As I pointed out before, it is very hard to describe how a saved person should behave, without saying something that will be twisted and distorted by those who lack understanding. In chapter eight, Paul contrasts being led by the Spirit with being carnally minded, and his letter to the Galatians makes it clear that to be led by the Spirit is to have the fruits of the Spirit (compare Romans 8:1-10 with Galatians 5:18-25). Nevertheless, those who lack understanding have turned the "leading of the Spirit" into a new law that will bring dire consequences if not obeyed.

If Paul simply wanted to give us a set of rules, he could have told us to keep the commandments. However, he wants us to trust in Christ for righteousness, not works. Therefore, while he portrays deference to the commandments as love, he makes it clear that obedience to those commandments is not what makes us righteous (Romans 3:10-28 and 13:8-10). At the same time, he tells us that sexual immorality is not to be tolerated. 1John 3:6 tells us that, "Whoever abides in him does not continue in sin: whoever continues to do what is sinful has not seen him, or known him." However, the reason those guilty of willful sin are to be excommunicated does not lie in the sin itself, but in the fact that they are not sorry for their sin (1Corinthians 5:1-5, 2Corinthians 2:6-7). It is hardness of the heart (unrepentance) that destroys faith, and separates us from God (Psalm 51:17).
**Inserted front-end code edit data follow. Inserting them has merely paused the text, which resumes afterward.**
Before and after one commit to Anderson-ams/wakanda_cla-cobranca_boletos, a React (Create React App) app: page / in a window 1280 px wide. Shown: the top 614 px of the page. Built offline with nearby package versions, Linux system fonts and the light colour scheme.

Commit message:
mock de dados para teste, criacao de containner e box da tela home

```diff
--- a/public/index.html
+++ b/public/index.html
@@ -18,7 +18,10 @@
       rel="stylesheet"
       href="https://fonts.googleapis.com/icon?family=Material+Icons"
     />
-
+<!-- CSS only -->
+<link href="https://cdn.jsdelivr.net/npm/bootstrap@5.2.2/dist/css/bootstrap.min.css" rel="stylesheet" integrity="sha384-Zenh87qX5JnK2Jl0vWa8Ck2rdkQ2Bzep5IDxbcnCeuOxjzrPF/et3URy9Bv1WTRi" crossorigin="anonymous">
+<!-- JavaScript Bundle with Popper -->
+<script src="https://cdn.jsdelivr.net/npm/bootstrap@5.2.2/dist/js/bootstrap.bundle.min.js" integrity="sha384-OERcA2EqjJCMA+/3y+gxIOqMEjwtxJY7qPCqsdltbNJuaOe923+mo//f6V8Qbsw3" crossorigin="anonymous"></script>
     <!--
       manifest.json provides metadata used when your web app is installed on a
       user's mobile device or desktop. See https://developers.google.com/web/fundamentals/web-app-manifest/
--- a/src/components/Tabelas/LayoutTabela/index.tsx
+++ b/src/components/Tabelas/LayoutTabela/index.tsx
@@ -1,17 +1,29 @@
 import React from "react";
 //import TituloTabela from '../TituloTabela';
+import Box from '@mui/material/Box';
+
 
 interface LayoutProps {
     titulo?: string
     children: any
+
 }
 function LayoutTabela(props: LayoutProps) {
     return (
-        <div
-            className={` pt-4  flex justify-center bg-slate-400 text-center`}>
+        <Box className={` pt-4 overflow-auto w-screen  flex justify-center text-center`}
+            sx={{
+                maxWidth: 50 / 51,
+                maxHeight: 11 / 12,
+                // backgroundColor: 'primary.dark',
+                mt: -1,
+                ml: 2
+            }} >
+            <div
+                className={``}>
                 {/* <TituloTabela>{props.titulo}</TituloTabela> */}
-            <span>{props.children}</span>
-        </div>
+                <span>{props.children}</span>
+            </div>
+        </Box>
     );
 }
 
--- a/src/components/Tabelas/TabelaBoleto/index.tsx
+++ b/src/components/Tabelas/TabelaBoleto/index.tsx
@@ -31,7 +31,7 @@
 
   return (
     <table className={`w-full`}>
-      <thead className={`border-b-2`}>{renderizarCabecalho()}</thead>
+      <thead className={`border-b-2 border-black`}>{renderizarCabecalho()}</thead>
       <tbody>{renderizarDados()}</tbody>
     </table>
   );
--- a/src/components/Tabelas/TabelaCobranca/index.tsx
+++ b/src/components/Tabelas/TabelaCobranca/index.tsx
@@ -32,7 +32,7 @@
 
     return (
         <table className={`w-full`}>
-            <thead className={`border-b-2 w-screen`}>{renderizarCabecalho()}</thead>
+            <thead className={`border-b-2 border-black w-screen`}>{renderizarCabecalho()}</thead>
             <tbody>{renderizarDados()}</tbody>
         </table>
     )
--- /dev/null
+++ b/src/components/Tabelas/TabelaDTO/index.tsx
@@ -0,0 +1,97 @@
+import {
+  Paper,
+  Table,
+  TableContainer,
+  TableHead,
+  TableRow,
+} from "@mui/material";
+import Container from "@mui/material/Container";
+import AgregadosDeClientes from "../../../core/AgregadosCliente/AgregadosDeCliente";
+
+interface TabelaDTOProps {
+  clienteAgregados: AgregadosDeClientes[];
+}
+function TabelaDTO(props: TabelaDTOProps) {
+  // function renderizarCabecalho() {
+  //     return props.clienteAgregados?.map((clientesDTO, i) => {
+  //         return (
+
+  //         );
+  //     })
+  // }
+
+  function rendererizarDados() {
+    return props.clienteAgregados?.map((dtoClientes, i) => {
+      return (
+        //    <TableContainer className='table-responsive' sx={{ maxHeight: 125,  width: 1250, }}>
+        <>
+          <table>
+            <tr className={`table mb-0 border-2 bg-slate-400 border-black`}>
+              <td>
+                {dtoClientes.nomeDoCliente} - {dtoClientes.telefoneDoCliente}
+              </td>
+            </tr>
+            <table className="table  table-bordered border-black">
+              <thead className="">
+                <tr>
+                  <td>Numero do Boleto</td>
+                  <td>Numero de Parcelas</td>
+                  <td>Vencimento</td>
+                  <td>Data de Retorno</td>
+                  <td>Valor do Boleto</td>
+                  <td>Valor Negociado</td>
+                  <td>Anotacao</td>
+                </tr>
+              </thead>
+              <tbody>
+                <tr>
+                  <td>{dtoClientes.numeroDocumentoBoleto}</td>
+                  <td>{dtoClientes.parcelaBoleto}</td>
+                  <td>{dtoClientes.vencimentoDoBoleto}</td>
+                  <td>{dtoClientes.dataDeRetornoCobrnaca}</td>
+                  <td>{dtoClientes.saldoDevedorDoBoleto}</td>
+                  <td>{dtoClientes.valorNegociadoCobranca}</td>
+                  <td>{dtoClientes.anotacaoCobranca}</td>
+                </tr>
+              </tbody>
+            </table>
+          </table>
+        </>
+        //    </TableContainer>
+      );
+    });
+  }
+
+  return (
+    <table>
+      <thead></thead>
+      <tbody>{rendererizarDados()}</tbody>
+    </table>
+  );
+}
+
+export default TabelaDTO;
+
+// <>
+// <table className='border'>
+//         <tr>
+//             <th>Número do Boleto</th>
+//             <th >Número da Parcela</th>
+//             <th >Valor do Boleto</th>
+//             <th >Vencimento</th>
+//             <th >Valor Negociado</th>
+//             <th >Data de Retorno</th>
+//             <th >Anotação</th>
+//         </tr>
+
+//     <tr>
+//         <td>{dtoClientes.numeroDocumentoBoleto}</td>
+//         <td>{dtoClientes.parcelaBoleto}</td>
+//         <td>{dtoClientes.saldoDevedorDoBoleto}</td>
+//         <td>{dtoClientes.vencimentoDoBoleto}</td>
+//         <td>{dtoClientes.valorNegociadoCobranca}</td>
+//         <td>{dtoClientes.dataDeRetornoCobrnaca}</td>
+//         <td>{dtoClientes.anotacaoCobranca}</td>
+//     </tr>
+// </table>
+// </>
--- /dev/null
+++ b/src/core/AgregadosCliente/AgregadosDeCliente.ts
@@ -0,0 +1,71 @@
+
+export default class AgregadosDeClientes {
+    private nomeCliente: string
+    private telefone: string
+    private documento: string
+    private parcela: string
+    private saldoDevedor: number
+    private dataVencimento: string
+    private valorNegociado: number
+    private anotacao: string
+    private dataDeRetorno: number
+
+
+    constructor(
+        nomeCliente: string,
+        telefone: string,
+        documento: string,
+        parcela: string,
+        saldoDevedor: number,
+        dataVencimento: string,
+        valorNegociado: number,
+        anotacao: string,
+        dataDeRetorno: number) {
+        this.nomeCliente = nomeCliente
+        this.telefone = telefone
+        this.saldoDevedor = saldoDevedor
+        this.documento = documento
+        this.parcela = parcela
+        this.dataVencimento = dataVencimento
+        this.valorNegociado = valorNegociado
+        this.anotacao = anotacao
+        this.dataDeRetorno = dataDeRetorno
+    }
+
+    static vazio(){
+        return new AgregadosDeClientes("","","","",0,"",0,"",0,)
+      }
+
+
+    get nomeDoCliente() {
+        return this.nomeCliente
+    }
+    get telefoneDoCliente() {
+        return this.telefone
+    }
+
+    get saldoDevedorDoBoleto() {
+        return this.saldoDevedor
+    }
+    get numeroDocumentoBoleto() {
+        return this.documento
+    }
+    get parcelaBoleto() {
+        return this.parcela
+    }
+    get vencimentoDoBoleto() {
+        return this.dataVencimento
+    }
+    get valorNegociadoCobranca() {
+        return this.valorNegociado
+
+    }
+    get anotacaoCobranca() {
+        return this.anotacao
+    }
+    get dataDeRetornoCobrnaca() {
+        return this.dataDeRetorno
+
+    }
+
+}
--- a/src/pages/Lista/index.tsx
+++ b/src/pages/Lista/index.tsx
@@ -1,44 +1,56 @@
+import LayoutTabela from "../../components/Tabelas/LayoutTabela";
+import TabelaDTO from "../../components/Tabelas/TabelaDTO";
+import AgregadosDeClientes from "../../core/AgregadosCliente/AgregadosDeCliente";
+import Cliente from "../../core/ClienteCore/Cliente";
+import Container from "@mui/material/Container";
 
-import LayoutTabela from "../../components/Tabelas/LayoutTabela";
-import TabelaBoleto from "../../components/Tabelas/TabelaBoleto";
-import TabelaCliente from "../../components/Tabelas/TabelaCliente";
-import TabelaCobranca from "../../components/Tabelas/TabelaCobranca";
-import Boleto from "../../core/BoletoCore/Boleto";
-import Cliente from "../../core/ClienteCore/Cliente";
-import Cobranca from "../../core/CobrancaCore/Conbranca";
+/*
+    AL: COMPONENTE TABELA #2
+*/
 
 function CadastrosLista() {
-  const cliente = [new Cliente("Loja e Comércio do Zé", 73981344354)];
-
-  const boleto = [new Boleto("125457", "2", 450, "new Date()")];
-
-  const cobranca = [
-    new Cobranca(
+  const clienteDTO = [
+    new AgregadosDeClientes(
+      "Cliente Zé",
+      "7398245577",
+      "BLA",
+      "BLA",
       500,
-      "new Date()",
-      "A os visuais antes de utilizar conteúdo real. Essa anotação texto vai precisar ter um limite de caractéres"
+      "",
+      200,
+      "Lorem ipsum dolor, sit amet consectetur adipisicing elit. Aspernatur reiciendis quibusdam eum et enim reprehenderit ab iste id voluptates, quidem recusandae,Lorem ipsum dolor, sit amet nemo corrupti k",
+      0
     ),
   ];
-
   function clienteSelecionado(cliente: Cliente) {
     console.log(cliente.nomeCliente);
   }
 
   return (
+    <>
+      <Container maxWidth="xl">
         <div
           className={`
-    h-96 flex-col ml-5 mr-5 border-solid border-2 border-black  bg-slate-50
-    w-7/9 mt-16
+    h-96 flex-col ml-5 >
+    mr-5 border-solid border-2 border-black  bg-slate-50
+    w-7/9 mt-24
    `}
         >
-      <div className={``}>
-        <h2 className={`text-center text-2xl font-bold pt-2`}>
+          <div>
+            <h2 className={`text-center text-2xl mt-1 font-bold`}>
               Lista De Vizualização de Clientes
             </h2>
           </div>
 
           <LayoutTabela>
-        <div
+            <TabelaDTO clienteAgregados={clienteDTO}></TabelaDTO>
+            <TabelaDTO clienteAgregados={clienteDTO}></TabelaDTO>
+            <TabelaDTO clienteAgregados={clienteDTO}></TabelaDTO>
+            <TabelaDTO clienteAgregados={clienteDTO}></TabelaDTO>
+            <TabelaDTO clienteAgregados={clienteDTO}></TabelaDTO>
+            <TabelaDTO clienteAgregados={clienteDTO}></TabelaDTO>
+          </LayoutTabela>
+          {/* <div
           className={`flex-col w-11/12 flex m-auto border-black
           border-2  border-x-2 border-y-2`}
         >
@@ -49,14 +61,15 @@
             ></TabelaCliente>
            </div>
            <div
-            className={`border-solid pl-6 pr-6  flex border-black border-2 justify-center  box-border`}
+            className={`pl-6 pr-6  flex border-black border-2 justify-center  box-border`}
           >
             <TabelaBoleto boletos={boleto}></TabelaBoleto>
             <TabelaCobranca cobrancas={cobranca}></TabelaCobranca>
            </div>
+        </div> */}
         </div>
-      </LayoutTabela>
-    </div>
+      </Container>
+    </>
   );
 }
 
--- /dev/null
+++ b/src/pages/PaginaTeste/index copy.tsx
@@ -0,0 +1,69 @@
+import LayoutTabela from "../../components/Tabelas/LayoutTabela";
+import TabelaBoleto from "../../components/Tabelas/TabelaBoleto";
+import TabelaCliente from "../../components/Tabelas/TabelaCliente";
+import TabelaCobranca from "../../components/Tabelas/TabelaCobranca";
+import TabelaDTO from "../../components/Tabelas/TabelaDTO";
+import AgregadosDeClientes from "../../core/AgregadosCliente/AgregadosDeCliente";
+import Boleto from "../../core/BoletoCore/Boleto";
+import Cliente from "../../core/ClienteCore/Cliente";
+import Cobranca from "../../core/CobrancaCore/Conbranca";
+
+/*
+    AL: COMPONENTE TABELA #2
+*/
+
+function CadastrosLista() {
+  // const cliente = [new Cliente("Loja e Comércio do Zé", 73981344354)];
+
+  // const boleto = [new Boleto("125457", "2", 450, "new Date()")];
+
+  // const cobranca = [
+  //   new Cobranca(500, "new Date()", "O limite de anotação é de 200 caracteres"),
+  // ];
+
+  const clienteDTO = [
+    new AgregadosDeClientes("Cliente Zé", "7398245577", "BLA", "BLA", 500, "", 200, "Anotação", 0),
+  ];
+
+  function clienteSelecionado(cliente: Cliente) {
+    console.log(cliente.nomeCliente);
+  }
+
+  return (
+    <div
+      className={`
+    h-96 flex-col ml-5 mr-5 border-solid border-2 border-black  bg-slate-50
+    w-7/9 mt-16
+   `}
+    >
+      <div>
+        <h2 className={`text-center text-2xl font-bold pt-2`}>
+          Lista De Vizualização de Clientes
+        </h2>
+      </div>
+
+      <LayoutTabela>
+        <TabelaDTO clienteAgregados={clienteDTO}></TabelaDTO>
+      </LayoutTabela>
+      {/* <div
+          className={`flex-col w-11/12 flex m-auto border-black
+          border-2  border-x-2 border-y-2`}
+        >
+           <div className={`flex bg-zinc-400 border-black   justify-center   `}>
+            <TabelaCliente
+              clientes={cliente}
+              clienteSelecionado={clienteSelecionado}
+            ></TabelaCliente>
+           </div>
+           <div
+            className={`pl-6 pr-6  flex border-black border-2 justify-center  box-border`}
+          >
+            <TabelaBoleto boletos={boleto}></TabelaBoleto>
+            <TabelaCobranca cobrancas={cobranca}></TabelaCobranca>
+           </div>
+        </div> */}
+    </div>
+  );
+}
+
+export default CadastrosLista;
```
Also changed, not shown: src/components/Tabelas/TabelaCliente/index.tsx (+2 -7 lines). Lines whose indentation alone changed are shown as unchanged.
While the Pharisees put the emphasis on outward appearance, and on trying to impress men with their piety, we need to put the emphasis on the heart (1Samuel 16:7, Isaiah 66:2). Those who come to faith need understand what it means to rationalize sin and why we should not do it (Proverbs 28:13, 1John 1:9). They need to know how to recognize their sin and see themselves as God sees them, so that they are not blinded to their own sin by the deceitfulness of their own heart (Isaiah 64:6, Jeremiah 17:9). And, they need to understand the importance of having a humble heart and tender conscience before God (Psalm 51:17, Psalm 25:14).


As long as someone thinks that the law will make them righteous, they will see freedom from the law as the freedom to sin. For that reason, it is only as we come to see ourselves as God sees us Ė and know that even our righteousness is as filthy rags Ė that we can see freedom from the law as the freedom to be righteous (Romans 7:18, Isaiah 64:6). Like Abraham, we should believe that righteousness is ours through faith in God's promise, and, trusting in that righteousness, walk in a clean conscience before God.

Gary Ray Branscome